This blog post continues our series of HealthStream Coaching's patient experience best practices. Every week we share information from our coaches that demonstrates their expansive understanding of the challenges faced by healthcare organizations and the solutions they have identified for improving the patient experience and patient and business outcomes.
Standards of Performance Examples for Healthcare: Elevator Etiquette and Privacy
March 09, 2015
Standards of Performance can be used in numerous ways to help select applicants who are well suited to the healthcare organization’s culture. As we look at best practices for using healthcare standards of performance, we will share some specific examples. This week we examine standards for elevator etiquette and privacy.
If you are at a facility that has an elevator, be sure to follow proper elevator etiquette. Always smile and speak with fellow passengers. Hold the door open for others.
When transporting patients in wheelchairs using an elevator, always face them toward the door of the elevator and exit with care. If transporting a patient in an elevator who is in a bed or on a stretcher, politely ask others to wait for another elevator. Pause before entering an elevator so you do not block anyone’s exit. Step aside or to the back to make room for others.
Walk departing guests to the elevator.
Since elevators are often the primary means of transportation between floors in a healthcare organization, we are most likely to initially encounter our customers in this setting. It follows that observing the rules of elevator etiquette is a wonderful opportunity to create a favorable first impression.
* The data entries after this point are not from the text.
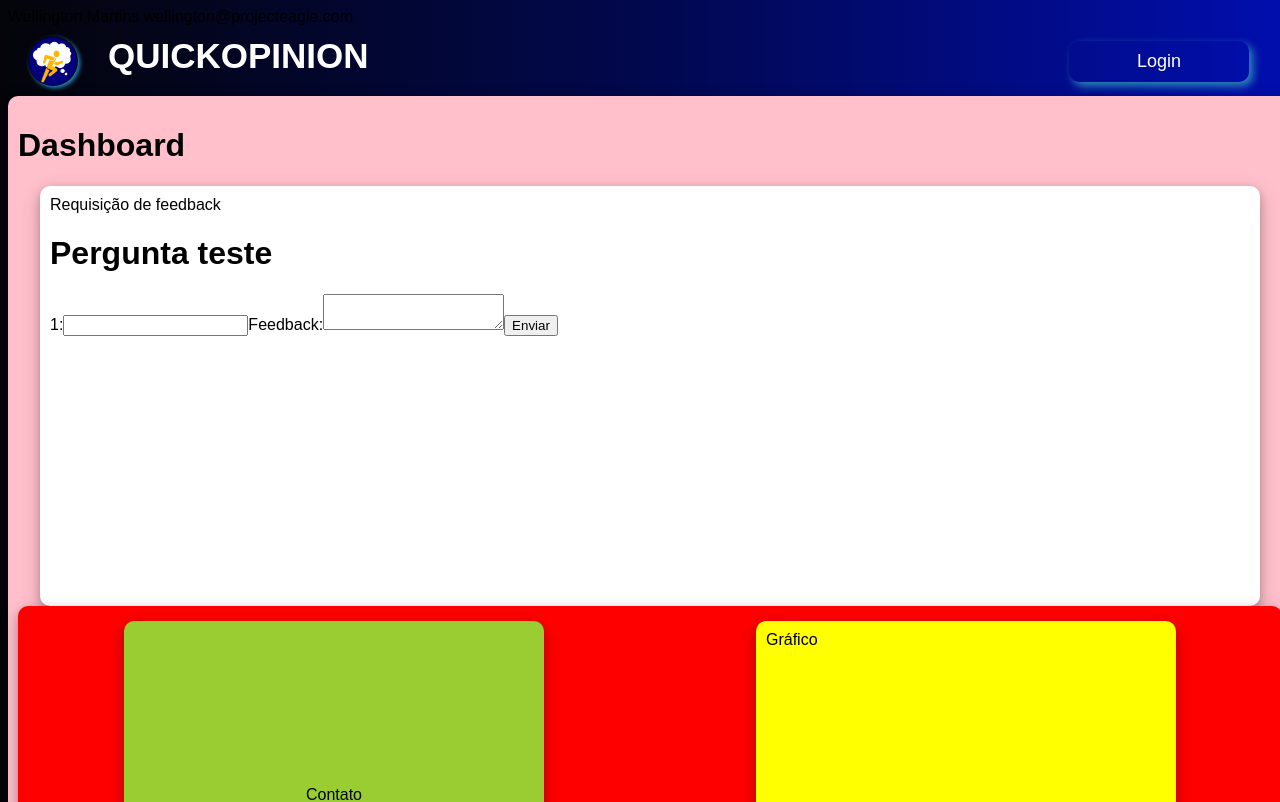
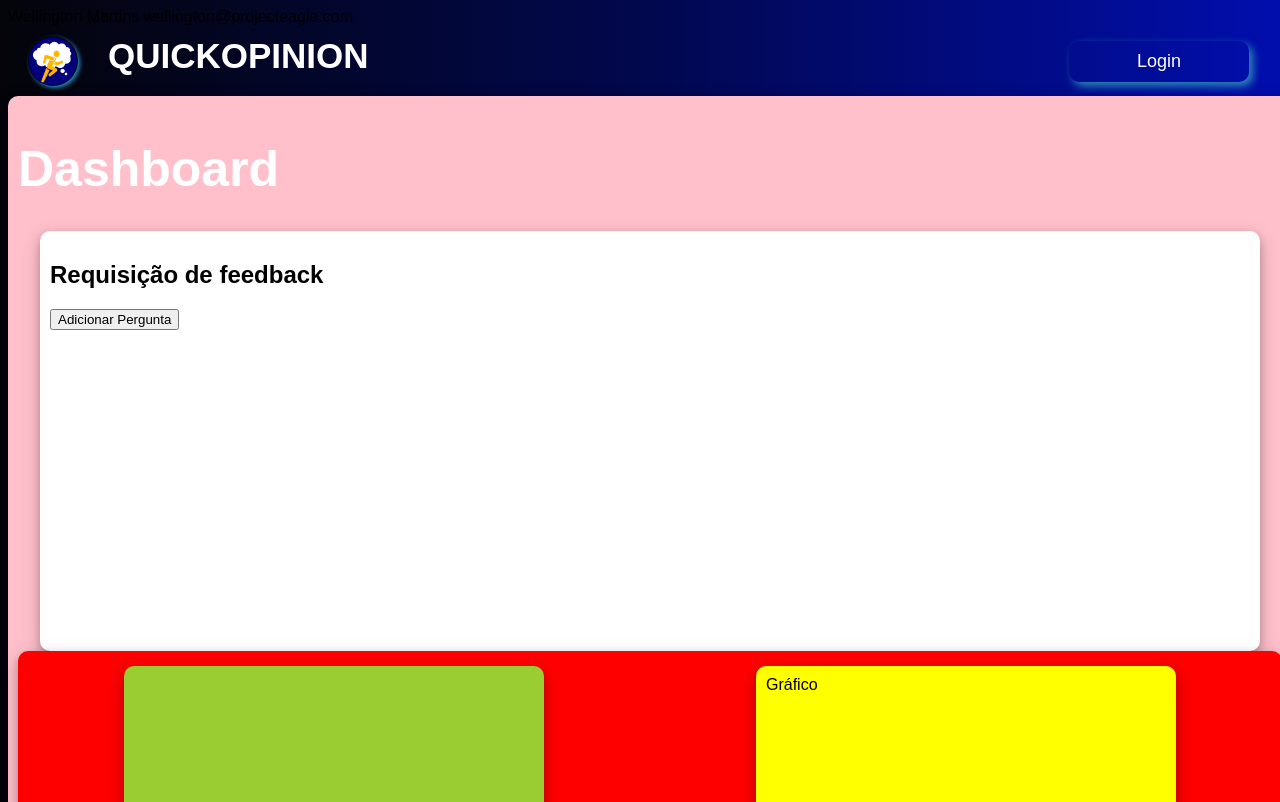
Before and after one commit to codeyourway-bootcamp/eagles-final-project, a React (Vite) app: page /dashboard in a window 1280 px wide. Shown: the top 802 px of the page. Built offline with nearby package versions, Linux system fonts and the light colour scheme.

Commit message:
working in page dashboard, creating the form.

```diff
--- a/package.json
+++ b/package.json
@@ -17,6 +17,7 @@
     "materialize-css": "^1.0.0-rc.2",
     "react": "^18.2.0",
     "react-dom": "^18.2.0",
+    "react-icons": "^4.11.0",
     "react-router-dom": "^6.16.0",
     "styled-components": "^6.0.7"
   },
--- a/src/componets/FeedbackForm/Form.jsx
+++ b/src/componets/FeedbackForm/Form.jsx
@@ -1,42 +1,41 @@
-import React, { useState } from "react";
+//import { Textarea } from '@chakra-ui/react';
+import React, { useState } from 'react';
 
-function FeedbackForm(props) {
-  const [pergunta, setPergunta] = useState("");
-  const [feedback, setFeedback] = useState("");
+const FeedbackForm= () => {
+  const [questions, setQuestions] = useState([]); // Lista de perguntas adicionadas
+  const [feedback, setFeedback] = useState(""); // Feedback da pergunta selecionada
 
-  const handleSubmit = (e) => {
-    e.preventDefault();
-
-    // Aqui você pode fazer algo com a pergunta e o feedback, como enviar para um servidor ou armazenar em algum lugar
-
-    // Reseta os campos do formulário
-    setPergunta("");
-    setFeedback("");
+  const addQuestion = () => {
+    const newQuestion = prompt("Digite a pergunta"); // Caixa de diálogo para adicionar pergunta
+    setQuestions([...questions, newQuestion]);
   };
 
+  const showFeedback = (question) => {
+    const userFeedback = prompt("Digite o feedback para a pergunta: " + question); // Caixa de diálogo para fornecer feedback
+    setFeedback(userFeedback);
+  };
+
+  // const [showTextarea, setShowTextarea] = useState(false);
+
+  // const handleClick = () => {
+  //   setShowTextarea(true);
+  // };
+
   return (
-    <div>
-      <h1>{props.FormTitle}</h1>
-      <form onSubmit={handleSubmit}>
-        <label htmlFor="pergunta">{props.Id}:</label>
-        <input
-          type="text"
-          id="pergunta"
-          value={pergunta}
-          onChange={(e) => setPergunta(e.target.value)}
-        />
+    <>
+      <button onClick={addQuestion}>Adicionar Pergunta</button>
 
-        <label htmlFor="feedback">Feedback:</label>
-        <textarea
-          id="feedback"
-          value={feedback}
-          onChange={(e) => setFeedback(e.target.value)}
-        ></textarea>
+      {questions.map((question, index) => (
+        <div key={index}>
+          <p onClick={() => showFeedback(question)}>{question}</p>
+          {/* <button onClick={() => showFeedback(question)}>Resposta</button> */}
+        </div>
+      ))}
 
-        <button type="submit">Enviar</button>
-      </form>
-    </div>
+      {feedback && <p>{feedback}</p>}
+    </>
   );
-}
+};
 
+// export default QuestionForm;
 export default FeedbackForm;
--- a/src/componets/Navbar/Navbar.jsx
+++ b/src/componets/Navbar/Navbar.jsx
@@ -1,6 +1,6 @@
 
 import React from "react";
-import { CompanyName, Logo, NavbarWrapper } from "../Styles/Styles";
+import { CompanyName, Logo, NavbarWrapper } from "../../componets/Styles/styles";
 import { ButtonNav } from "../Button/Button";
 import { ContainerNav } from "../Container/Container";
 import { useLocation, useNavigate } from "react-router-dom";
--- a/src/main.jsx
+++ b/src/main.jsx
@@ -6,8 +6,10 @@ import Home from "./pages/Home";
 import Login from "./pages/Login";
 import Register from "./pages/Register";
 import Dashboard from "./pages/Dashboard";
-import { GlobalStyle } from "./componets/Styles/Styles.js";
+
 import Feedback from "./pages/Feedback/index.jsx";
+import { GlobalStyle } from "./componets/Styles/styles.js";
+
 
 
 const router = createBrowserRouter([
--- a/src/pages/Dashboard/index.jsx
+++ b/src/pages/Dashboard/index.jsx
@@ -7,15 +7,20 @@ import {
   ContainerTable,
 } from "./StyleDashboard";
 import FeedbackForm from "../../componets/FeedbackForm/Form";
+import{H1} from "../../componets/Styles/styles";
+
+
 
 export default function Dashboard() {
   return (
     <>
       <ContainerDash>
-        <h1>Dashboard</h1>
+        <H1>Dashboard</H1>
         <ContainerForm>
-            Requisição de feedback
-            <FeedbackForm FormTitle ={"Pergunta teste"} Id={1}/>
+            <h2>Requisição de feedback</h2>
+            <FeedbackForm/>
+
+
         </ContainerForm>
 
         <ContainerTable>
--- a/src/pages/Login/index.jsx
+++ b/src/pages/Login/index.jsx
@@ -1,6 +1,6 @@
 import React from "react";
 import Form from "../../componets/Form/Form";
-import { H1s } from "../../componets/Styles/Styles";
+import { H1s } from "../../componets/Styles/styles";
 
 export default function Login() {
   return (
--- a/src/pages/Register/index.jsx
+++ b/src/pages/Register/index.jsx
@@ -1,5 +1,5 @@
 import React from 'react'
-import { H1 } from '../../componets/Styles/Styles.js'
+import { H1 } from '../../componets/Styles/styles.js'
 import Form from '../../componets/Form/Form'
 
 export default function Register() {
```
Also changed, not shown: 1 other file (tests, documents, lock files or other folders).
As an elevator door opens, we should pause briefly before attempting to board so that we don’t obstruct the way for people who are departing. Once inside, make room for others who are waiting to board and hold the door or press the “door open” button for them. We are expected to greet fellow elevator passengers in a friendly manner by making eye contact, smiling sincerely, and introducing ourselves. Experts tell us that communication is vastly influenced by our tone of voice. Remember that customers can easily pick up on friendliness – or not – in the voice that greets them.
We shouldn’t monopolize space in the middle of the elevator so that we can exit quickly upon stopping; this behavior creates an impression of inconsideration on our part, and of a “me first” mentality. Allow patients and those with disabilities space by the elevator door.
Lastly, it is always, our responsibility to walk a customer to the elevator upon being asked for directions to it. As we accompany that person, we introduce ourselves with a sincere smile and ask if there is anything else that we can do for that customer, as a demonstration that “we have the time.”
One last rule of high performance elevator etiquette: safeguard customer confidentiality. We never discuss patients, their care, or diagnostic treatment information on elevators. In order to preserve the integrity of our healthcare organization, we also refrain from gossip in this setting about customer’s families, physicians, our leaders or coworkers. In addition, we should refrain from talking about sensitive hospital business or confidential data such as employee performance problems.
Make sure that patient information is kept confidential. Never discuss patients and their care in public areas.
Knock before entering. Close curtains or doors during exams and procedures. Provide a robe or second gown if the patient is ambulating or in a wheelchair. Make sure all gowns are the right size for the patient.
Providing privacy in the healthcare environment is critical to high performance. First, we are mandated by law through HIPAA to protect the privacy of our customers’ health information and records. Second, patient satisfaction surveys identify how well we demonstrate our concern for privacy, allowing us to make the necessary changes to fulfill expectations. Ours must be an environment of “no excuses” because we have the information we need to be accountable to patients. Finally, the HCAHPS initiative will tell potential customers whether or not they can expect their privacy to be respected if they choose our facility, thus directly influencing their decision.Patients have the right to modesty and privacy in personal care. We must always ensure that people receive treatment in a dignified way that does not embarrass, humiliate or physically expose them. By definition, modesty is about respecting our patients. The use of Words that Work helps the patient understand that their privacy is being respected.
Examples of Words that Work
I will shut the door while I take your health history so it can be kept private.
Here is an extra gown for you to ensure that you are properly covered while walking in the halls – I am concerned about your privacy.
I am pulling the curtain to ensure you have privacy during _____________.
Would you like the door/curtain closed so you can have more privacy?
I am putting this blanket over you while I take you to _________ so you will have more privacy.
Finally, our customers recognize and remember the behaviors that show consideration for their privacy. These actions foster trust because they inherently promote the patient’s peace of mind and lessen anxiety about being in a place where dignity can be easily compromised. Trust helps bring down the stress level because the customer feels respected. Finally, showing that we have a high regard for our patients’ privacy allows us to connect personally with them, thereby making
a substantial difference in their healthcare experiences.